Finally, she disputes India’s reputation for tolerance. She might have had a point if she was referring to the creeping tendency of the Indian government to yield to competitive intolerance. Instead she tries to assess India’s reputation by just looking at one side of the story. That’s about as sensible as America’s reputation for justice merely by looking at the crimes committed. No account of India’s social ills is complete without also assessing the attempts redress them. So if courts are slow, they are also effective. If there is caste-based discrimination, there is also constitution-mandated reservations. If there are caste-related crimes, there is also national outrage. If there is communal violence, there is also communal harmony.
And then there is Kashmir, whose people, according to Crossette, ‘consider themselves ethnically and historically separate from India’. Was that before or after Pakistan-sponsored jihadis began the ethnic cleansing? Let’s not forget there is an democratically elected government running the state. And then there are human rights violations including extra-judicial killings by Indian security forces. A painless, discriminating way to fight urban terrorists and insurgents awaits invention.

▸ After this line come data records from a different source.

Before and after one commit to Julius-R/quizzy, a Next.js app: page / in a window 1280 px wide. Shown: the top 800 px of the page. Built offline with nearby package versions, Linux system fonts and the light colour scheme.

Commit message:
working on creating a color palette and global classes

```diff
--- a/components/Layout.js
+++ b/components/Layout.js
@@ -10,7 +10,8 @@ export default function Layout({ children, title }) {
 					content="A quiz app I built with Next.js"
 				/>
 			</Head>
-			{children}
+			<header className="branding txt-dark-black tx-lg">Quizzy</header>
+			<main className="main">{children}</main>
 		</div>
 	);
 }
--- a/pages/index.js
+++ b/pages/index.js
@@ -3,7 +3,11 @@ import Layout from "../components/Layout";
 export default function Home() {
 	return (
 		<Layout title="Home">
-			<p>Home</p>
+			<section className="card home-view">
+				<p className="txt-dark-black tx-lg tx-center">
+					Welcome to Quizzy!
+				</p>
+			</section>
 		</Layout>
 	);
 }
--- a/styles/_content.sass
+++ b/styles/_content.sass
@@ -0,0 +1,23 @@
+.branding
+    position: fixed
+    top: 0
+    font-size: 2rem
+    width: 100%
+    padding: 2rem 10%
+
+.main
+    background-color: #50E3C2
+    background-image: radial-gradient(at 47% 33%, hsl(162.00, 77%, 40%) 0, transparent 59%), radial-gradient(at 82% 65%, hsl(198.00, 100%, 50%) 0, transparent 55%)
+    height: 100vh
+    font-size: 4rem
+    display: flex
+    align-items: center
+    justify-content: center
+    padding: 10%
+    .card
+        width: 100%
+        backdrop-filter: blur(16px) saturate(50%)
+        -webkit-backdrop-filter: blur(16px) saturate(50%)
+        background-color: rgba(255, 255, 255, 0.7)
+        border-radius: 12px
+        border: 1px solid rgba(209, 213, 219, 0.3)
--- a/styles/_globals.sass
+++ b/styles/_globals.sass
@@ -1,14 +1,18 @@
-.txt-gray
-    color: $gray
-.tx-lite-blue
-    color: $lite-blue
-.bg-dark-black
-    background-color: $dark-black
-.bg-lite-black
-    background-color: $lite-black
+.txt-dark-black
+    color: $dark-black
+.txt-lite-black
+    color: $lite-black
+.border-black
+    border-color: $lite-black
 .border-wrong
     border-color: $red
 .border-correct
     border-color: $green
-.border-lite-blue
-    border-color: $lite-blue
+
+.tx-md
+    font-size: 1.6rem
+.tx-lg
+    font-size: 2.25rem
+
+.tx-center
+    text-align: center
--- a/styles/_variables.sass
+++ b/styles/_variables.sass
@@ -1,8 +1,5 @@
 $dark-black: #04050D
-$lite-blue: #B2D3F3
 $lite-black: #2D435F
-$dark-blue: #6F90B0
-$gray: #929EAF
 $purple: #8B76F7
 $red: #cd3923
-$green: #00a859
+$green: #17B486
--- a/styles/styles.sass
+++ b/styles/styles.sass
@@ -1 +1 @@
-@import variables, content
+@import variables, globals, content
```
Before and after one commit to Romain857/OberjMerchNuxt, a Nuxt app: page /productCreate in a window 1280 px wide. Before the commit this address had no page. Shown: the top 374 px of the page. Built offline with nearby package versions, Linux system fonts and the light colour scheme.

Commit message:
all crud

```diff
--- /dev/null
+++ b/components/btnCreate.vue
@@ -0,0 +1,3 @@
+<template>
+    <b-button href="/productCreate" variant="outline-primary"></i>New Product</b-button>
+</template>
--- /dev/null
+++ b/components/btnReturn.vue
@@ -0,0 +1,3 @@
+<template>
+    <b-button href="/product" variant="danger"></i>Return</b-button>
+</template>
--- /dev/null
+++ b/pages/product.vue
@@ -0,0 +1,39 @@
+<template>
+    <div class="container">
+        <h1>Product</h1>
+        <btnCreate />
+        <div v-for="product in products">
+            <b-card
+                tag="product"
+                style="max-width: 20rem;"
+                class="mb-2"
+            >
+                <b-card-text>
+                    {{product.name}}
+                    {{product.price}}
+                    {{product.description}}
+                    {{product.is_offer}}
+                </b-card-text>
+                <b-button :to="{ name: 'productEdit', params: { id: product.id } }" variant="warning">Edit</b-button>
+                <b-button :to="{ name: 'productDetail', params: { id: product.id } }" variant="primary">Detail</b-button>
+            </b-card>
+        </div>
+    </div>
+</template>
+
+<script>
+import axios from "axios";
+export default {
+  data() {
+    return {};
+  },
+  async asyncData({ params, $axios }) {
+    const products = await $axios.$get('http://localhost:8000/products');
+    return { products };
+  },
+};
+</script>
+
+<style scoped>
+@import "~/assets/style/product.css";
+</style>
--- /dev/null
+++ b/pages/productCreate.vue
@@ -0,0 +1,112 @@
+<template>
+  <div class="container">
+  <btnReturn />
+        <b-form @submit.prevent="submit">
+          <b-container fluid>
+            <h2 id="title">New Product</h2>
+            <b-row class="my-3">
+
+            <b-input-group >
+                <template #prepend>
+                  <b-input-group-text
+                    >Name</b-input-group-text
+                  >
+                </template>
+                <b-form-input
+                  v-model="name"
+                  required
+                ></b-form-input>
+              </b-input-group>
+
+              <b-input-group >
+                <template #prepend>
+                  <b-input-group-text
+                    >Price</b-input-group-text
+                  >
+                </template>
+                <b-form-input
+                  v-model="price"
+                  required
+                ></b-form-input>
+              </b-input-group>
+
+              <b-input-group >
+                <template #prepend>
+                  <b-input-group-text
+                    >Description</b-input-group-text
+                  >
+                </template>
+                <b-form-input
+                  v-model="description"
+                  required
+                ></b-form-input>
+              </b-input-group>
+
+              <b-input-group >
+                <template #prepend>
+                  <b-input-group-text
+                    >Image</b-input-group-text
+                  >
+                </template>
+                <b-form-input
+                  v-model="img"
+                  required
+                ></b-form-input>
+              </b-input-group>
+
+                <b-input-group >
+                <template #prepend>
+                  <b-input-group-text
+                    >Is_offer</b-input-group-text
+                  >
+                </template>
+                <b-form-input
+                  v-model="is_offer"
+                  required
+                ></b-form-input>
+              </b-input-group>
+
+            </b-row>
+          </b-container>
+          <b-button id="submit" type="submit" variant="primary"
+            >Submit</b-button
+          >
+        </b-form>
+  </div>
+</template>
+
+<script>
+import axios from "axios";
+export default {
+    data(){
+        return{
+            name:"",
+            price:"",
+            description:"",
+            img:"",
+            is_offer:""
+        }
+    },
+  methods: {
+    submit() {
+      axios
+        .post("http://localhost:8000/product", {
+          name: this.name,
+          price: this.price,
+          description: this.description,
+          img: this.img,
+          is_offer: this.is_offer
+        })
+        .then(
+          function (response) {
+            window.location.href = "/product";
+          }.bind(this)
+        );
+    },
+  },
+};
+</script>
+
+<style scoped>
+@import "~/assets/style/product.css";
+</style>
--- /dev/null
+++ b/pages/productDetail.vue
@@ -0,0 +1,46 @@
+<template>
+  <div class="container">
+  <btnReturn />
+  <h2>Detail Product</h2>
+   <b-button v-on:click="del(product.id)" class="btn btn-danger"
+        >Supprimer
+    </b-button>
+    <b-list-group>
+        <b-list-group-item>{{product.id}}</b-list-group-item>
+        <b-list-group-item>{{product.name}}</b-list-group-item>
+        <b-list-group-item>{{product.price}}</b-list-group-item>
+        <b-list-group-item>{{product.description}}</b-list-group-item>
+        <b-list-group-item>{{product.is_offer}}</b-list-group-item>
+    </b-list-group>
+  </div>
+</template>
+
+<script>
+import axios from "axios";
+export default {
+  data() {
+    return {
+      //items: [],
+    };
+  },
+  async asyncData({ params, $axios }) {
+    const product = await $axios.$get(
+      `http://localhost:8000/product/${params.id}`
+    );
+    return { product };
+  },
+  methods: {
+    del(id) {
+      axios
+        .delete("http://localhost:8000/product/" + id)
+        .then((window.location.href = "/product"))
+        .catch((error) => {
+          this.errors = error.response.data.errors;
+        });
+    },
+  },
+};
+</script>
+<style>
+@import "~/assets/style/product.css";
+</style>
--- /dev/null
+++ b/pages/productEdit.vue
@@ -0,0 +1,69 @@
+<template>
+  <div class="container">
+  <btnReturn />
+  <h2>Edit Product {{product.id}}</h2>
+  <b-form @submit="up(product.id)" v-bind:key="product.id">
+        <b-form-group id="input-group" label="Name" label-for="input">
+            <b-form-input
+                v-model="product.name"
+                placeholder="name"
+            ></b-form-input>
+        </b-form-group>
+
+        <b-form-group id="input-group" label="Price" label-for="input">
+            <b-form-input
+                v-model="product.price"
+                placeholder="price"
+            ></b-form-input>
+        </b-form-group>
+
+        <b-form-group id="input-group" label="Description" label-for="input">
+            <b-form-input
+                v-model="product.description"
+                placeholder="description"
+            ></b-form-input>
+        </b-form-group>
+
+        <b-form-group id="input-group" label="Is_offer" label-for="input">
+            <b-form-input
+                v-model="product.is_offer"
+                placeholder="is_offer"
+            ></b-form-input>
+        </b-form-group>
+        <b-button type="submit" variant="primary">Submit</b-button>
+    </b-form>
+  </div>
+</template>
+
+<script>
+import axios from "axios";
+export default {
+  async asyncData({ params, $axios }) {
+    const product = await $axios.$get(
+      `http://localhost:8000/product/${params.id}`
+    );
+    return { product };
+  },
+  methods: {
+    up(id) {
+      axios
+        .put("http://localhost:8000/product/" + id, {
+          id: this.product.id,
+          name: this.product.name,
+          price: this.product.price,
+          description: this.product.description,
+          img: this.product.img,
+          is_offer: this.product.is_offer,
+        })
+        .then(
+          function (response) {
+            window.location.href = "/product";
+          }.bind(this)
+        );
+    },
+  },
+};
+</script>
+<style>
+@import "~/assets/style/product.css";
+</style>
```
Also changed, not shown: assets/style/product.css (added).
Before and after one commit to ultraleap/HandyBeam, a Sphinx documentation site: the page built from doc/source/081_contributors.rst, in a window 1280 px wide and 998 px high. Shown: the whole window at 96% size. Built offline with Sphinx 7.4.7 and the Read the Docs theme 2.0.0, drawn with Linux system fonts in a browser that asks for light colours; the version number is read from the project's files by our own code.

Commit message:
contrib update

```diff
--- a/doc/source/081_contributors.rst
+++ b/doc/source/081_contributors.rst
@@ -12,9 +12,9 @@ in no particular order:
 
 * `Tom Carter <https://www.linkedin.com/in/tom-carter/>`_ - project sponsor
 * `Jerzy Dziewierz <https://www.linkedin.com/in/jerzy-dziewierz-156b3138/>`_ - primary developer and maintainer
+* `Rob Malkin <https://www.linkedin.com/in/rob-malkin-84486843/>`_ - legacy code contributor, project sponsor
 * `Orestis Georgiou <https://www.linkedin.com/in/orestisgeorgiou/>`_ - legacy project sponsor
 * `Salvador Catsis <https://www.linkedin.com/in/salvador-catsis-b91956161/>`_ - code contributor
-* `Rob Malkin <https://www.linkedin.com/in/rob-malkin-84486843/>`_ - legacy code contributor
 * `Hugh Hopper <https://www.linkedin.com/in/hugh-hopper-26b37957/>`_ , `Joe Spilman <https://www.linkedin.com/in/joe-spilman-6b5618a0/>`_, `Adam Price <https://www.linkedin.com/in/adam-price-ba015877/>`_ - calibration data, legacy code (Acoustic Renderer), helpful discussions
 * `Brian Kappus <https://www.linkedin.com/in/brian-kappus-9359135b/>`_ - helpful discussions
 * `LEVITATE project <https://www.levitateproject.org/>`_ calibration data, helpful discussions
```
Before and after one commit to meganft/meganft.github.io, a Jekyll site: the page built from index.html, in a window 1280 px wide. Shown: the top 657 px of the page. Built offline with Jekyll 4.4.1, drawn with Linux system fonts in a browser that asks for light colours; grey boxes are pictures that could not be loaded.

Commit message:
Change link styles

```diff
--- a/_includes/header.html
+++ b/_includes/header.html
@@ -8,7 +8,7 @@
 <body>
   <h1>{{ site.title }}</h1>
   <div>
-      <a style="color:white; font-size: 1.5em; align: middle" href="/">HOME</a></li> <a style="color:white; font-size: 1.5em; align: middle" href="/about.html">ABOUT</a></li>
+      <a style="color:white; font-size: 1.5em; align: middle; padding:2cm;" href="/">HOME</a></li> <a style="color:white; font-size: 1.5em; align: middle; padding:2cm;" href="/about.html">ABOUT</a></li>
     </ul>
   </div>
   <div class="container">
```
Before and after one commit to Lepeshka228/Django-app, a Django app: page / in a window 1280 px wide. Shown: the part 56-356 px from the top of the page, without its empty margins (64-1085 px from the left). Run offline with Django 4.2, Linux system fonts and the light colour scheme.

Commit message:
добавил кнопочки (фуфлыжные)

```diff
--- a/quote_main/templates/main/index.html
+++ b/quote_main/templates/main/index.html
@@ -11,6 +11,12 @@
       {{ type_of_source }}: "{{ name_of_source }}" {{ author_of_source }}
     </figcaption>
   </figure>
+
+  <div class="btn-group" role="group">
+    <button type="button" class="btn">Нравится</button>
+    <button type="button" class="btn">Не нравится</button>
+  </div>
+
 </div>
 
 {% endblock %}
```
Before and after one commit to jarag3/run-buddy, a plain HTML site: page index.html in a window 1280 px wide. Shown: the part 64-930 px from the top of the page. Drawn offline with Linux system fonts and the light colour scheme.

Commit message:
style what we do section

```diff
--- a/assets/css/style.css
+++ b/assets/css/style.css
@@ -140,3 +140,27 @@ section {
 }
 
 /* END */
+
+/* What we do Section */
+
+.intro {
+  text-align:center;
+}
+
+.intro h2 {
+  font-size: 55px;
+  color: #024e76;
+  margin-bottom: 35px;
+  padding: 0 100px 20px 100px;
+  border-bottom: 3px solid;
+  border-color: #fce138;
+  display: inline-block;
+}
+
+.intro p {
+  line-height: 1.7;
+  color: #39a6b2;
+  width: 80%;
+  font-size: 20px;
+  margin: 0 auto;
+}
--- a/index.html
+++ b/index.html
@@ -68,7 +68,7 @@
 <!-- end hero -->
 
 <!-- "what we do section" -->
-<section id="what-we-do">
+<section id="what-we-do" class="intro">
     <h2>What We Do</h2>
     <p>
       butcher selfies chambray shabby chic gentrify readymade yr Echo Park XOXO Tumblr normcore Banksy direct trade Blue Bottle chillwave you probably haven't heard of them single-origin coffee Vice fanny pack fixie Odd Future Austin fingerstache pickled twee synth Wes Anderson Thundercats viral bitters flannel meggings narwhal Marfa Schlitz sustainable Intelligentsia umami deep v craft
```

In the meantime, there can be nothing but contempt for those who suggest a moral equivalence between terrorists and those who fight them.
Barbara Crossette, clearly, is no fan of India. In her eagerness to criticise America’s “love affair” with India, she does little justice to the case she wants to make. She neither provides arguments to show why the two countries have little in common, nor does she offer evidence of the ‘lot that could pull them apart’. If her intention is to prove that the India-US relationship will weaken or prove short-lived, she would have to prove why their interests—which are more than current foreign policy positions—will diverge. A diatribe against India’s real and perceived ills is not a substitute for that essential calculus.
Related Link: Foreign Policy Naifs – splashy headline, faulty analysis
Update: After being alerted to this post, FP’s editors have amended the reference to President Kalam. They would also do well to correct Crossette’s misrepresentation of the Bangladesh genocide. See Wikipedia’s article on Archer Blood, the 1971 liberation war and Sajit Gandhi’s compilation of declassified US documents. The facts are well-known: The Pakistani army carried out a genocide in its eastern wing after elections threw up a result the junta didn’t like. The killings led to a refugee crisis which was the precipitate reason for Indira Gandhi sending in the Indian army. For the record, the India-Pakistan war started on 3rd Dec 1971 after Gen Yahya Khan ordered the Pakistan Air Force to conduct a pre-emptive strike against India. Crossette could hardly be aware of the sequence of events.